- **REQUIRED WORK**:
Repeat only the lines below from the one containing "Before and after one commit to ejbosia/Fermat-Spirals, a" through the one containing "Also changed, not shown: parts of 2", inclusive, exactly as written.

- **Before-and-after change records**:

--- START ---

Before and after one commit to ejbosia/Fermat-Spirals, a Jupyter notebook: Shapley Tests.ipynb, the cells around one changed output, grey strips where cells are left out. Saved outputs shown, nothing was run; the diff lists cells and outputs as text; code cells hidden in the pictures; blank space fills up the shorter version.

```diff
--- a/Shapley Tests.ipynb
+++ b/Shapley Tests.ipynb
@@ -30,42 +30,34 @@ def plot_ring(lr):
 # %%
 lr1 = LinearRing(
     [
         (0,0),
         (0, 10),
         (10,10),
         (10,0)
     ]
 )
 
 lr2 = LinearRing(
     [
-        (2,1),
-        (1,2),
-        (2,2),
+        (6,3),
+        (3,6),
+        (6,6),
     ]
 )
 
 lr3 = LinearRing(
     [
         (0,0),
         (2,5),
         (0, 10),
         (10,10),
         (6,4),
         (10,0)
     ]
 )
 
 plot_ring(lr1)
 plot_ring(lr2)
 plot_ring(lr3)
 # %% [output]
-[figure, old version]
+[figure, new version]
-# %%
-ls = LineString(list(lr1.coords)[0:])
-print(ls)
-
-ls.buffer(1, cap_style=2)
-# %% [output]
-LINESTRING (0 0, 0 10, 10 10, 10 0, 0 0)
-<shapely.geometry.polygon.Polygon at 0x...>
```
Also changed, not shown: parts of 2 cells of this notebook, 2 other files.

--- END ---
--- START ---

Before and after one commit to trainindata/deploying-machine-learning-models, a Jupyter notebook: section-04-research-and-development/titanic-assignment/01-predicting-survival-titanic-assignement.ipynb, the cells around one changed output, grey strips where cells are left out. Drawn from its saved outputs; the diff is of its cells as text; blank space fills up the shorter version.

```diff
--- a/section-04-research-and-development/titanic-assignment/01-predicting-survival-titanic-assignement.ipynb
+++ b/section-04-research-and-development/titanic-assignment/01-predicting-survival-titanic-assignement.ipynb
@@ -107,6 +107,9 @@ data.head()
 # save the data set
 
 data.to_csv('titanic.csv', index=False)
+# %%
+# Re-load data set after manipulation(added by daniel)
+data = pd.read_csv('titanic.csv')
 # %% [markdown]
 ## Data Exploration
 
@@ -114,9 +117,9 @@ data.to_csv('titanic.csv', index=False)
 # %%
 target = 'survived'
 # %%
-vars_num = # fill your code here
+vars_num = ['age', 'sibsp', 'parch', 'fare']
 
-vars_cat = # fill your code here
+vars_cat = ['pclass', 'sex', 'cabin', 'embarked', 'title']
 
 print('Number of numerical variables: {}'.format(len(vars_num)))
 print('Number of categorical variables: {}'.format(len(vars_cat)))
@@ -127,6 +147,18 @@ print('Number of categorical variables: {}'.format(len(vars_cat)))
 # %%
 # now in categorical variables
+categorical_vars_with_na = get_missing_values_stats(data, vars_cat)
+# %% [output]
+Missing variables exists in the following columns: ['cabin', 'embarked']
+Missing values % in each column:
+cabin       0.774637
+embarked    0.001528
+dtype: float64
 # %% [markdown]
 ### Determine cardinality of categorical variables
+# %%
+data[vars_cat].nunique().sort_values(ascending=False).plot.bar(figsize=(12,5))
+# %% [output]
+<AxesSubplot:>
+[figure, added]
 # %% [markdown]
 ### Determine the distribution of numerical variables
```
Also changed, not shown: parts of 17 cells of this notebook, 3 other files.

--- END ---

- **SOLUTION**:
Before and after one commit to ejbosia/Fermat-Spirals, a Jupyter notebook: Shapley Tests.ipynb, the cells around one changed output, grey strips where cells are left out. Saved outputs shown, nothing was run; the diff lists cells and outputs as text; code cells hidden in the pictures; blank space fills up the shorter version.

```diff
--- a/Shapley Tests.ipynb
+++ b/Shapley Tests.ipynb
@@ -30,42 +30,34 @@ def plot_ring(lr):
 # %%
 lr1 = LinearRing(
     [
         (0,0),
         (0, 10),
         (10,10),
         (10,0)
     ]
 )
 
 lr2 = LinearRing(
     [
-        (2,1),
-        (1,2),
-        (2,2),
+        (6,3),
+        (3,6),
+        (6,6),
     ]
 )
 
 lr3 = LinearRing(
     [
         (0,0),
         (2,5),
         (0, 10),
         (10,10),
         (6,4),
         (10,0)
     ]
 )
 
 plot_ring(lr1)
 plot_ring(lr2)
 plot_ring(lr3)
 # %% [output]
-[figure, old version]
+[figure, new version]
-# %%
-ls = LineString(list(lr1.coords)[0:])
-print(ls)
-
-ls.buffer(1, cap_style=2)
-# %% [output]
-LINESTRING (0 0, 0 10, 10 10, 10 0, 0 0)
-<shapely.geometry.polygon.Polygon at 0x...>
```
Also changed, not shown: parts of 2 cells of this notebook, 2 other files.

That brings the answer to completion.